Then we have the team itself: a mixture of different types – there’s never a dull moment. There are things to laugh about, to get excited about (would be boring without), but above all very high professional competence. This is important, because as an OSS team we have the task of being able to act quickly and competently as a contact partner in the event of faults, problems or enquiries from customers. In the ITIL context, we would be attributed the “service desk” function. However, we not only accept the requests, but also process them ourselves, so we also represent the 2nd and in part also the 3rd level support. In addition to these service tasks, there are also project activities and it can happen that one accompanies a project completely or in subtasks. Variety is provided for in any case (wink).

What do you have to bring to the job?

André: It’s not a “government job.” What is meant by this is that you should have a certain flexibility. We can’t always drop the stylus at 5pm or 6pm. Sometimes there is a need to work past 6pm. There are also occasional Saturday assignments (sparingly on Sundays). However, this is not the rule and will of course be paid off elsewhere. In principle, overtime is not necessary and also expressly not desired. Nevertheless, there are phases in which there is more work to be done and which have a corresponding priority.

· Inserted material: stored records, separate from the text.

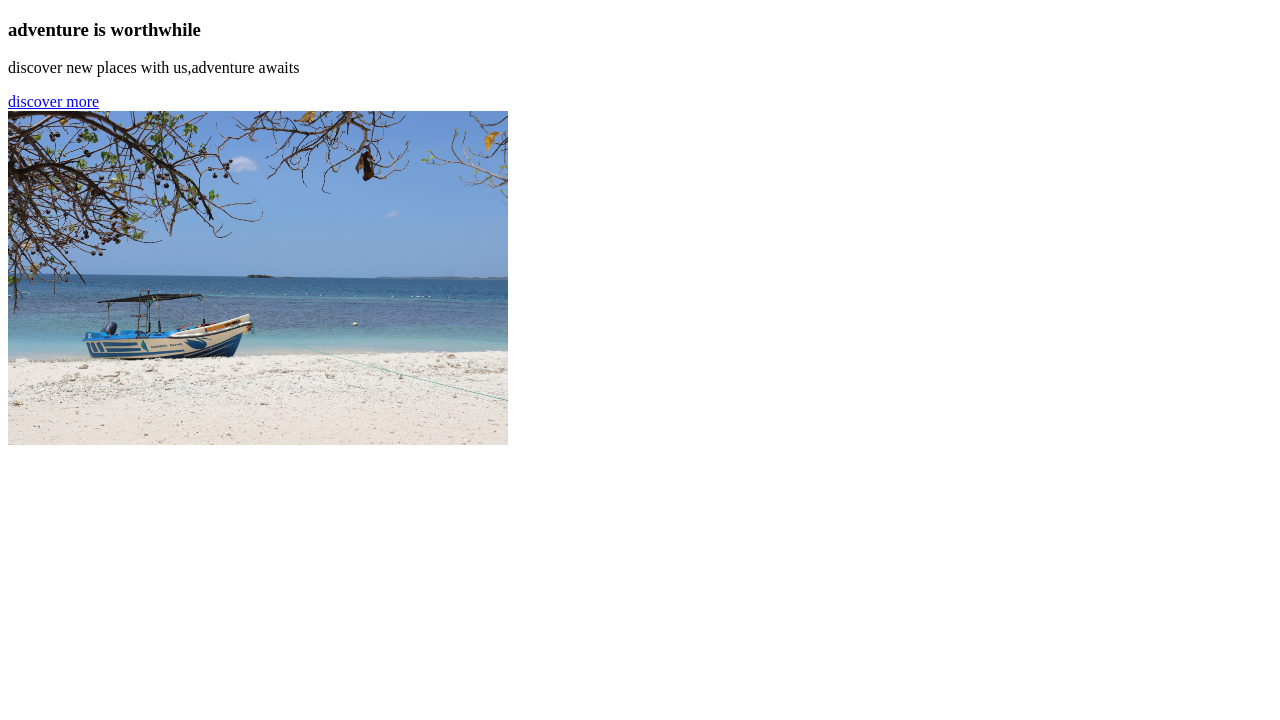
Repository: KasunInd27/Ceylon-Journey
Page: Home/home.html
These files come from the project's save history. The page is drawn as it stood at one moment and after the next save; the edit follows.
The browser window is 1280 px wide. The pictures show the whole page.

Above is the page before, as saved 2024-10-05 13:05:05.
Console error: SyntaxError: Unexpected token '<'

After the next save:
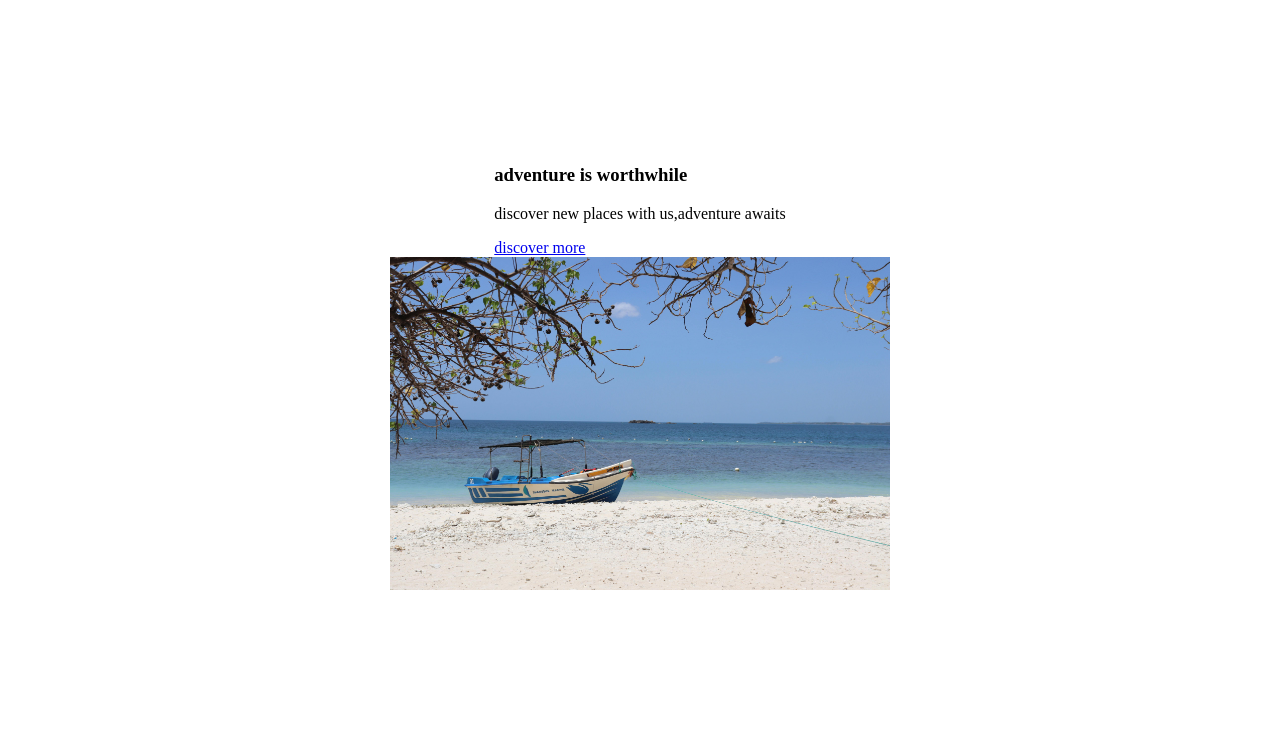
Saved 88 s later.
--- a/Home/CSS/home.css
+++ b/Home/CSS/home.css
@@ -22,3 +22,19 @@
     background: var(--orange);
 
 }
+#home {
+    min-height: 100vh;
+    /* Ensures it takes up the full viewport height */
+    display: flex;
+    /* Enables flexbox layout */
+    align-items: center;
+    /* Vertically centers content */
+    justify-content: center;
+    /* Horizontally centers content */
+    flex-flow: column;
+    /* Aligns children in a column layout */
+    position: relative;
+    /* Allows child elements to use absolute positioning */
+    z-index: 0;
+    /* Ensures this section has the correct stacking order */
+}
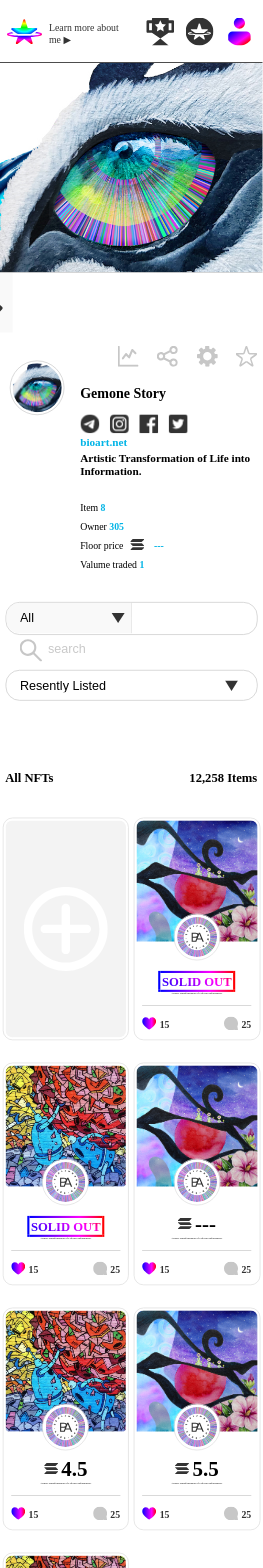
Repository: superHotBob/bioart
Page: /myplanets
An editor plug-in stored every save of this project. The page is shown before and after the next save, followed by the edit.
The browser window is 375 px wide. The pictures show the part of the page from y = 0 to 2240 px (the page is 2861 px tall), at 70% of full size.
Some web fonts or font styles are not loaded; a fallback is used. The project was rebuilt for these pictures with package versions that can differ from the ones it lists, and the page was loaded fresh each time. Some packages were replaced by stand-ins written for this rebuild. The framework's server and built-in components were replaced by stand-ins that run in the browser. Also part of the build but not shown: next.config.js.

Above is the page before, as saved 2022-04-05 15:10:46.

After the next save:
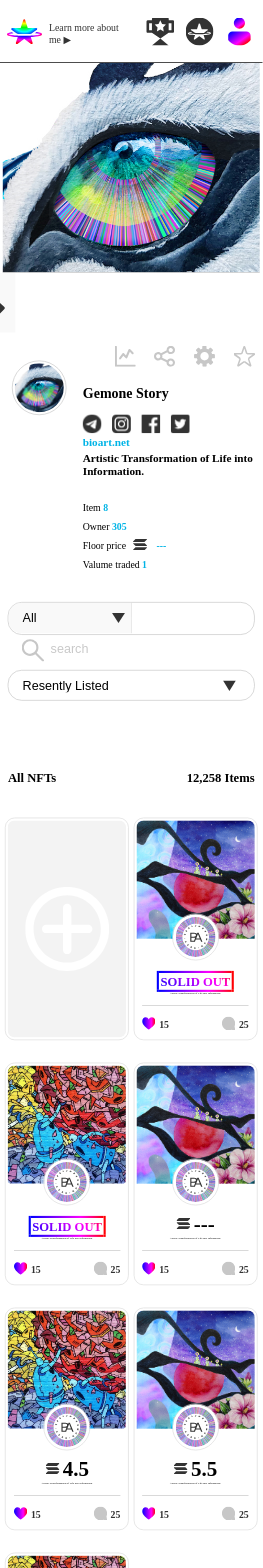
Saved 12 s later.
--- a/pages/myplanets.js
+++ b/pages/myplanets.js
@@ -872,7 +872,7 @@ export default function Explore() {
           }
           @media screen and (max-width: 550px) {
             .mainExplore {
-              width: 96%;
+              width: 94%;
               margin: 0 auto;
 
             }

Some “soft skills” are helpful: communication is at the top of the list. It’s about the ability to articulate and listen clearly with customers, but also with colleagues, to give empathetic and constructive feedback and appropriate responses. You should not be afraid of communication.

One of my former football coaches used to say “KKL – Critical, Conflict Stable, Able to Learn”. Probably a statement from coaching (smiles), but it helps to approach things constructively, not taking everything personally and thus also reducing the importance in the impact on your own emotion. Going to work with a smile is an advantage (wink).

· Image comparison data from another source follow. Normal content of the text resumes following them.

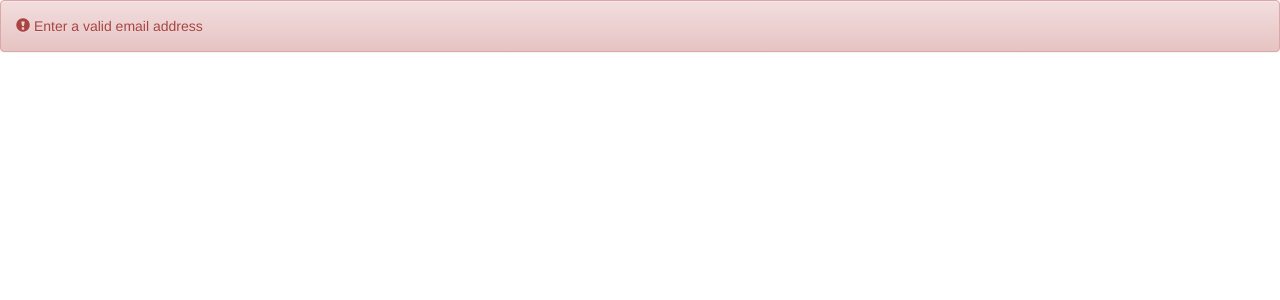
Repository: hoadonvnptninhbinh/hoadonvnptninhbinh
Page: index.html
The author's editor kept a copy of each file at every save. The page is drawn from the files as they stood at one save, then again after the next save.
The browser window is 1280 px wide. The pictures show the whole page.

Above is the page before, as saved 2020-04-07 14:06:14.

After the next save:
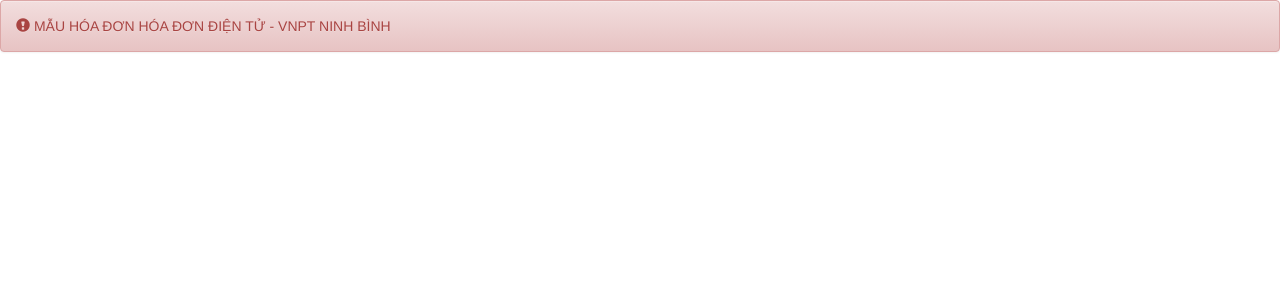
Saved 90 s later.
--- a/index.html
+++ b/index.html
@@ -14,9 +14,8 @@
   </head>
   <body>
     <div class="alert alert-danger" role="alert">
-        <span class="glyphicon glyphicon-exclamation-sign" aria-hidden="true"></span>
-        <span class="sr-only">Error:</span>
-        Enter a valid email address
+        <span class="glyphicon glyphicon-exclamation-sign"></span>
+        MẪU HÓA ĐƠN HÓA ĐƠN ĐIỆN TỬ - VNPT NINH BÌNH
       </div>
     <!-- jQuery (necessary for Bootstrap's JavaScript plugins) -->
     <script src="js/jquery.min.js"></script>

Technical expertise helps too, of course, and above all an interest in wanting to learn new things. As long as Linux is not a foreign word, web technologies are known and network knowledge is available, everyone should be able to find their way around here. The Atlassian systems are based on Java, an understanding of this does not hurt, for the deeper tasks we have our own development department.

A lot can be learned, but a certain affinity for technology should already be present. A pure “digital affinity” would not be sufficient in my opinion. Technical affinity means not only knowing how to open the hood, but also knowing that a battery, spark plugs, carburetor, oil, coolant and various other elements are necessary for the engine to run. If I know my way around some of these elements (nginx, config files, email servers, IP addresses, etc), it’s not only helpful, but good for the team. 😃


Our Operations & Support Services team is also currently looking for support! If this is an exciting field of activity for you, we look forward to receiving your application as a Senior IT Service Desk Engineer (m/f/d) or as a Junior IT Service Desk Engineer (m/f/d) at our locations in Hamburg, Cologne, Stuttgart or Munich.